DEMO

ST provide a zip file with 21 firmware examples to test F0 capabilities. Let’ s see the DAC example: the code generate a sine waveform and an escalator waveform selectable by B1 and available on pin PA4:

ST provides also examples to use the board with Arduino’s shields:

-BeeBluetooth Bees Shield V2.12 (http://www.seeedstudio.com/wiki/Bluetooth_Bee)
-MIDI shield (http://www.sparkfun.com/datasheets/DevTools/Arduino/Midi_Shield.zip)
-NFC shield V0.9b (http://www.seeedstudio.com/wiki/NFC_Shield)

and provides the firmware to test the libraries which port the Arduino’s code to Discovery. Here the example code provided for ADC conversion:

uint16_t G_ADCValue=0;
float G_ReadVal =0;
char G_SendBuff[64];


void setup(void){
uint16_t i = 0;
char L_readChar;
Serial.begin(115200); }
    
void loop(){
delay(2000);    
    while(1){
     
     delay(2000); 
     G_ADCValue = analogRead(A2); 
     G_ReadVal = (float)(POWER_SUPPLY * G_ADCValue) / 4095;
     
     sprintf(G_SendBuff,"%f Volt",G_ReadVal);
     Serial.print("ADC read: ");
     Serial.println(G_SendBuff);     
     i++;
     if(i>10) i=0;
     while(Serial.available()) {
       L_readChar = Serial.read();
       Serial.write(L_readChar);
     }
     Serial.println("");     
     
    }
}

Conclusion:

Discovery is a very cheap development board which has no comparable competitors in terms of such price/performance ratio. The board is very big (e.g. MBED use a Cortex M0 microprocessor using less than 1/3 pcb space but it costs almost 8 times) and there is no dedicated IDE which is an important feature for beginners. There are Arduino’s libraries available but they are not ready to use as the ST team would like us to believe: before compiling it is required to set some parameters and to adjust some settings which could be not a simple task for beginners (anyway the code seems to work as required). I think the main reasons why Discovery is so cheap is the use of a big pcb which reduce the cost of designing as well as the use of a not customized IDE. In my opinion this development kit is a good alternatives to the ones already available at least for skilled guys, which can have a good product at a very low price.

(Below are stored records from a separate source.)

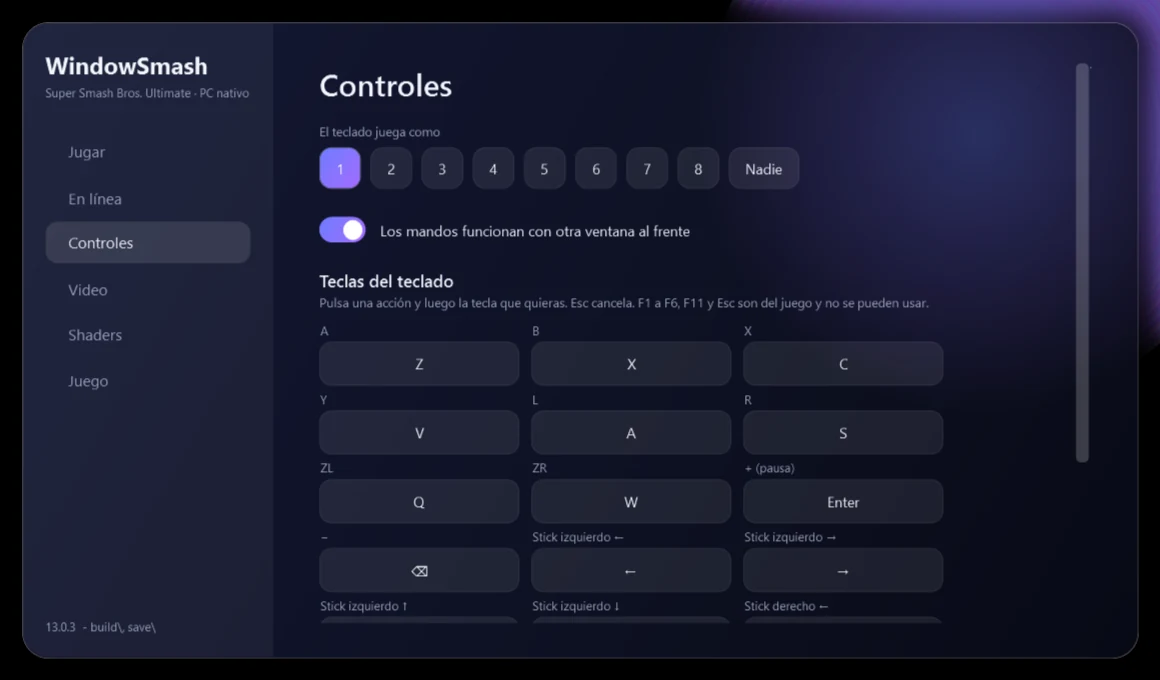
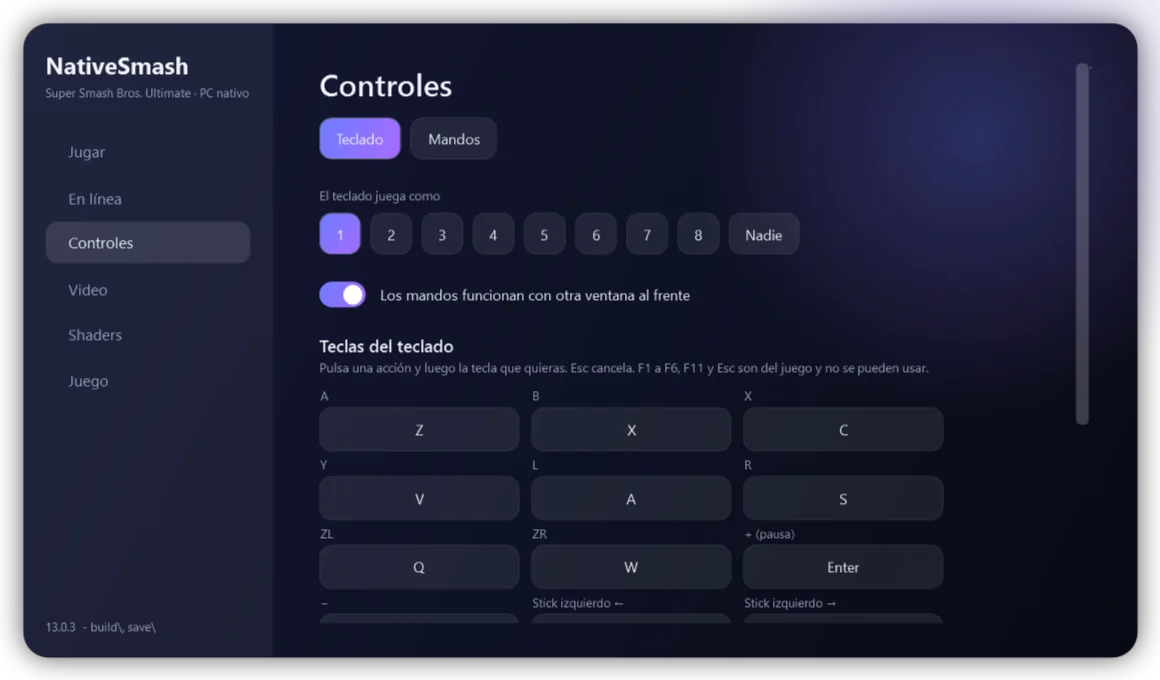
Site: a "What's new" section read from GitHub's releases, four new feature cards, current launcher screenshots

diff --git a/site/index.html b/site/index.html
@@ -128,6 +128,17 @@
     .cta .btn { justify-content: center; }
   }
   @media (prefers-reduced-motion: reduce) { * { transition: none !important; scroll-behavior: auto !important; } }
+  /* what's new: the notes of the newest releases, read from GitHub */
+  .notes { display: grid; gap: 14px; margin-top: 26px; }
+  .note { background: var(--veil); border-radius: 20px; padding: 22px 24px; box-shadow: inset 0 0 0 1px var(--edge); }
+  .note h3 { margin: 0 0 2px; font-size: 20px; }
+  .note .date { margin: 0 0 12px; color: var(--muted); font-size: 14px; }
+  .note p, .note li { color: var(--muted); font-size: 15px; margin: 0 0 10px; }
+  .note ul { margin: 0 0 10px; padding-left: 20px; }
+  .note b { color: var(--ink); font-weight: 600; }
+  .note code { background: rgba(255,255,255,.08); padding: 1px 6px; border-radius: 6px; font-size: 13px; color: var(--ink); }
+  .note summary { cursor: pointer; font-weight: 600; font-size: 18px; }
+  .note details[open] summary { margin-bottom: 10px; }
 </style>
 </head>
 <body>
@@ -137,6 +148,7 @@
     <a class="brand" href="#top"><span class="logo"><svg viewBox="0 0 24 24" fill="none" stroke="white" stroke-width="3" stroke-linecap="round" stroke-linejoin="round"><path d="M7 19V5l10 14V5"/></svg></span>NativeSmash</a>
     <nav>
       <a class="link" href="#funciones"><span data-l="es">Funciones</span><span data-l="en">Features</span></a>
+      <a class="link" href="#novedades"><span data-l="es">Novedades</span><span data-l="en">What's new</span></a>
       <a class="link" href="#instalar"><span data-l="es">Cómo se instala</span><span data-l="en">How to install</span></a>
       <a class="link" href="#creditos"><span data-l="es">Créditos</span><span data-l="en">Credits</span></a>
       <a class="btn soft" style="padding:9px 18px;font-size:15px" href="https://github.com/gomeztorressandygabriel-cloud/NativeSmash" rel="noopener">GitHub</a>
@@ -206,6 +218,22 @@
         <div class="ico"><svg viewBox="0 0 24 24" fill="none" stroke="#c9d0ff" stroke-width="2" stroke-linecap="round" stroke-linejoin="round"><path d="M21 12a9 9 0 1 1-3-6.7M21 4v5h-5"/></svg></div>
         <h3><span data-l="es">Actualizaciones desde GitHub</span><span data-l="en">Updates from GitHub</span></h3>
         <p><span data-l="es">El launcher avisa cuando hay una versión nueva y la instala con un clic, sin tocar tus ajustes.</span><span data-l="en">The launcher tells you when a new version is out and installs it in one click, without touching your settings.</span></p></article>
+      <article class="card"><span class="tag ok"><span data-l="es">Listo</span><span data-l="en">Ready</span></span>
+        <div class="ico"><svg viewBox="0 0 24 24" fill="none" stroke="#c9d0ff" stroke-width="2" stroke-linecap="round" stroke-linejoin="round"><rect x="2" y="6" width="20" height="12" rx="3"/><path d="M7 10v4M5 12h4M16 11h.01M18 13h.01"/></svg></div>
+        <h3><span data-l="es">Mandos configurables</span><span data-l="en">Configurable controllers</span></h3>
+        <p><span data-l="es">Elige cómo juega cada mando desde el launcher: estilo, zona muerta, vibración, gatillos y cada botón, pulsándolo en el propio mando.</span><span data-l="en">Choose how each controller plays from the launcher: style, dead zone, rumble, triggers and every button, by pressing it on the controller itself.</span></p></article>
+      <article class="card"><span class="tag ok"><span data-l="es">Listo</span><span data-l="en">Ready</span></span>
+        <div class="ico"><svg viewBox="0 0 24 24" fill="none" stroke="#c9d0ff" stroke-width="2" stroke-linecap="round" stroke-linejoin="round"><path d="M4 18V8m5 10V4m5 14v-6m5 6V9"/></svg></div>
+        <h3><span data-l="es">Memoria estable</span><span data-l="en">Steady memory</span></h3>
+        <p><span data-l="es">Arreglamos una fuga de memoria en gráficas Intel y el juego descarga los shaders que no usa: ya no se ralentiza con el paso del tiempo.</span><span data-l="en">We fixed a memory leak on Intel graphics and the game lets go of the shaders it is not using: it no longer slows down as time goes by.</span></p></article>
+      <article class="card"><span class="tag ok"><span data-l="es">Listo</span><span data-l="en">Ready</span></span>
+        <div class="ico"><svg viewBox="0 0 24 24" fill="none" stroke="#c9d0ff" stroke-width="2" stroke-linecap="round" stroke-linejoin="round"><path d="M3 12h4l3-8 4 16 3-8h4"/></svg></div>
+        <h3><span data-l="es">Monitor de rendimiento</span><span data-l="en">Performance monitor</span></h3>
+        <p><span data-l="es">Un monitor opcional mide cada segundo los fotogramas, el procesador, la memoria y la gráfica, para encontrar qué frena el juego en tu PC.</span><span data-l="en">An optional monitor measures the frames, the processor, the memory and the graphics card every second, to find what slows the game down on your PC.</span></p></article>
+      <article class="card"><span class="tag ok"><span data-l="es">Listo</span><span data-l="en">Ready</span></span>
+        <div class="ico"><svg viewBox="0 0 24 24" fill="none" stroke="#c9d0ff" stroke-width="2" stroke-linecap="round" stroke-linejoin="round"><rect x="3" y="3" width="18" height="18" rx="3"/><path d="M3 12h18M12 3v18"/></svg></div>
+        <h3><span data-l="es">Calidad de texturas</span><span data-l="en">Texture quality</span></h3>
+        <p><span data-l="es">Automática, Alta, Media o Baja: en un PC con poca RAM las texturas ocupan menos y el juego va más desahogado.</span><span data-l="en">Automatic, High, Medium or Low: on a PC with little RAM the textures take less and the game breathes easier.</span></p></article>
     </div>
 
     <div class="two">
@@ -222,6 +250,13 @@
       </div>
       <img src="img/launcher-pads.webp" width="1160" height="680" alt="La página de controles del launcher" loading="lazy">
     </div>
+  </div></section>
+
+  <section id="novedades"><div class="wrap">
+    <h2><span data-l="es">Novedades</span><span data-l="en">What's new</span></h2>
+    <p class="sub"><span data-l="es">Lo que trae cada versión, leído directamente de GitHub.</span><span data-l="en">What each version brings, read straight from GitHub.</span></p>
+    <div class="notes" id="notes"><div class="note"><p><span data-l="es">Cargando las novedades…</span><span data-l="en">Loading what's new…</span></p></div></div>
+    <p style="margin-top:14px"><a href="https://github.com/gomeztorressandygabriel-cloud/NativeSmash/releases" rel="noopener"><span data-l="es">Ver todas las versiones en GitHub</span><span data-l="en">See every version on GitHub</span></a></p>
   </div></section>
 
   <section id="instalar"><div class="wrap">
@@ -288,6 +323,50 @@
         });
       })
       .catch(function () {});
+  })();
+  /* What's new: the notes of the newest releases, from GitHub. A release's text has a Spanish part and an English one
+     (after "**Español**" and "**English**"); each is shown in its language. Nothing here changes with a new version. */
+  (function () {
+    var repo = 'gomeztorressandygabriel-cloud/NativeSmash', box = document.getElementById('notes');
+    if (!box) return;
+    function esc(t) { return t.replace(/&/g, '&amp;').replace(/</g, '&lt;').replace(/>/g, '&gt;'); }
+    function inline(t) { return esc(t).replace(/\*\*(.+?)\*\*/g, '<b>$1</b>').replace(/\*([^*]+)\*/g, '<i>$1</i>').replace(/`([^`]+)`/g, '<code>$1</code>'); }
+    function markdown(text) {
+      var out = '', list = false;
+      text.split('\n').forEach(function (line) {
+        line = line.trim();
+        var li = /^[-*]\s+(.*)$/.exec(line);
+        if (list && !li) { out += '</ul>'; list = false; }
+        if (!line) return;
+        if (li) { if (!list) { out += '<ul>'; list = true; } out += '<li>' + inline(li[1]) + '</li>'; }
+        else if (!/^#/.test(line)) out += '<p>' + inline(line) + '</p>';
+      });
+      return out + (list ? '</ul>' : '');
+    }
+    function part(body, lang) {
+      var es = body.indexOf('**Español**'), en = body.indexOf('**English**');
+      if (es < 0 || en < 0) return body;
+      return lang === 'es' ? body.slice(es + 11, en) : body.slice(en + 11);
+    }
+    function date(iso, lang) {
+      try { return new Date(iso).toLocaleDateString(lang === 'es' ? 'es' : 'en', { year: 'numeric', month: 'long', day: 'numeric' }); } catch (e) { return ''; }
+    }
+    fetch('https://api.github.com/repos/' + repo + '/releases?per_page=4', { headers: { Accept: 'application/vnd.github+json' } })
+      .then(function (r) { return r.ok ? r.json() : Promise.reject(); })
+      .then(function (list) {
+        var html = '';
+        list.filter(function (r) { return !r.draft; }).forEach(function (r, i) {
+          ['es', 'en'].forEach(function (lang) {
+            var inner = '<h3>' + esc(r.name || r.tag_name) + '</h3><p class="date">' + date(r.published_at, lang) + '</p>' + markdown(part(r.body || '', lang));
+            html += '<div class="note" data-l="' + lang + '">' + (i === 0 ? inner
+              : '<details><summary>' + esc(r.name || r.tag_name) + '</summary><p class="date">' + date(r.published_at, lang) + '</p>' + markdown(part(r.body || '', lang)) + '</details>') + '</div>';
+          });
+        });
+        if (html) box.innerHTML = html;
+      })
+      .catch(function () {
+        box.innerHTML = '<div class="note"><p><span data-l="es">No se pudieron cargar las novedades. Míralas en GitHub.</span><span data-l="en">The notes could not be loaded. See them on GitHub.</span></p></div>';
+      });
   })();
 </script>
 </body>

PRO: very cheap

CONS: there is no dedicated IDE avaible. It is not easy to use for beginners.

This entry was posted in microcontrollers and tagged , , , , , . Bookmark the permalink.

2 Responses to STM32 F0 DISCOVERY

  1. Gerrie says:

    ST have removed the ‘Project examples (including Arduino porting code)’ and the links is not valid any more. Is this source still available somewhere?

Leave a Reply

Your email address will not be published. Required fields are marked *